● Front-end code change data

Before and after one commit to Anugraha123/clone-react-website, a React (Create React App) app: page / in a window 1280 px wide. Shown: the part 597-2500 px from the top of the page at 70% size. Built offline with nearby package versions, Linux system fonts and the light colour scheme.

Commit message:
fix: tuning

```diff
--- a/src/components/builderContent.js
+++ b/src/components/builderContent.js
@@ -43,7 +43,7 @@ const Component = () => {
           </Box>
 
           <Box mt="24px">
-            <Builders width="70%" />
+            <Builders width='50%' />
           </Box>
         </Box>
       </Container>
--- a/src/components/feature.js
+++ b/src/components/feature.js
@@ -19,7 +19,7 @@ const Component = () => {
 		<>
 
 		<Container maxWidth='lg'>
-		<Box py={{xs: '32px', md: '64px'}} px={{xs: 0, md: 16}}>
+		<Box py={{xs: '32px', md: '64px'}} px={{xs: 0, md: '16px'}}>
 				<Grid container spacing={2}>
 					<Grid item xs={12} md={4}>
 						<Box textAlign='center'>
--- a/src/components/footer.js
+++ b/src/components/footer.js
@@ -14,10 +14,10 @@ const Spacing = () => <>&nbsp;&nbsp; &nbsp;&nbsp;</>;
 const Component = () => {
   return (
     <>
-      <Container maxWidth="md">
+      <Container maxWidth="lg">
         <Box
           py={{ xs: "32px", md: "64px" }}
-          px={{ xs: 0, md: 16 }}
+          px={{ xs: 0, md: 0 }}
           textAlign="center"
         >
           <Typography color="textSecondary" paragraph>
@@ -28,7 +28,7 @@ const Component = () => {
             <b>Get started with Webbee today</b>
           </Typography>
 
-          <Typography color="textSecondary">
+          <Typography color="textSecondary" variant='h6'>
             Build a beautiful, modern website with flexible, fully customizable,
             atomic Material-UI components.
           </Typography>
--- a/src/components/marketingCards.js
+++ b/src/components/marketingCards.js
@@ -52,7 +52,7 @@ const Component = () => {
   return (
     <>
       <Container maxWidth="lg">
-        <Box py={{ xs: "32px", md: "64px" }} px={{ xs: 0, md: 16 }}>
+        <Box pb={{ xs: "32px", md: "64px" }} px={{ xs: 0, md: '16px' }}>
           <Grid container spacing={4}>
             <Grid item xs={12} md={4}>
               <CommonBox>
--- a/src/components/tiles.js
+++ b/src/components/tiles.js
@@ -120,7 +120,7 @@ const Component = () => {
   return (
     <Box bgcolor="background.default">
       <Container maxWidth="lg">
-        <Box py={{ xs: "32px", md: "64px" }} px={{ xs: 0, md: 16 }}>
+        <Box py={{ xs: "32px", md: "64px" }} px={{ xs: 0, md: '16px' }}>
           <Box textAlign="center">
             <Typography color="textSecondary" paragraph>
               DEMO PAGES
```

● Exercise requirements
Would you retype the records above without changing a word?

● Written response
Before and after one commit to Anugraha123/clone-react-website, a React (Create React App) app: page / in a window 1280 px wide. Shown: the part 597-2500 px from the top of the page at 70% size. Built offline with nearby package versions, Linux system fonts and the light colour scheme.

Commit message:
fix: tuning

```diff
--- a/src/components/builderContent.js
+++ b/src/components/builderContent.js
@@ -43,7 +43,7 @@ const Component = () => {
           </Box>
 
           <Box mt="24px">
-            <Builders width="70%" />
+            <Builders width='50%' />
           </Box>
         </Box>
       </Container>
--- a/src/components/feature.js
+++ b/src/components/feature.js
@@ -19,7 +19,7 @@ const Component = () => {
 		<>
 
 		<Container maxWidth='lg'>
-		<Box py={{xs: '32px', md: '64px'}} px={{xs: 0, md: 16}}>
+		<Box py={{xs: '32px', md: '64px'}} px={{xs: 0, md: '16px'}}>
 				<Grid container spacing={2}>
 					<Grid item xs={12} md={4}>
 						<Box textAlign='center'>
--- a/src/components/footer.js
+++ b/src/components/footer.js
@@ -14,10 +14,10 @@ const Spacing = () => <>&nbsp;&nbsp; &nbsp;&nbsp;</>;
 const Component = () => {
   return (
     <>
-      <Container maxWidth="md">
+      <Container maxWidth="lg">
         <Box
           py={{ xs: "32px", md: "64px" }}
-          px={{ xs: 0, md: 16 }}
+          px={{ xs: 0, md: 0 }}
           textAlign="center"
         >
           <Typography color="textSecondary" paragraph>
@@ -28,7 +28,7 @@ const Component = () => {
             <b>Get started with Webbee today</b>
           </Typography>
 
-          <Typography color="textSecondary">
+          <Typography color="textSecondary" variant='h6'>
             Build a beautiful, modern website with flexible, fully customizable,
             atomic Material-UI components.
           </Typography>
--- a/src/components/marketingCards.js
+++ b/src/components/marketingCards.js
@@ -52,7 +52,7 @@ const Component = () => {
   return (
     <>
       <Container maxWidth="lg">
-        <Box py={{ xs: "32px", md: "64px" }} px={{ xs: 0, md: 16 }}>
+        <Box pb={{ xs: "32px", md: "64px" }} px={{ xs: 0, md: '16px' }}>
           <Grid container spacing={4}>
             <Grid item xs={12} md={4}>
               <CommonBox>
--- a/src/components/tiles.js
+++ b/src/components/tiles.js
@@ -120,7 +120,7 @@ const Component = () => {
   return (
     <Box bgcolor="background.default">
       <Container maxWidth="lg">
-        <Box py={{ xs: "32px", md: "64px" }} px={{ xs: 0, md: 16 }}>
+        <Box py={{ xs: "32px", md: "64px" }} px={{ xs: 0, md: '16px' }}>
           <Box textAlign="center">
             <Typography color="textSecondary" paragraph>
               DEMO PAGES
```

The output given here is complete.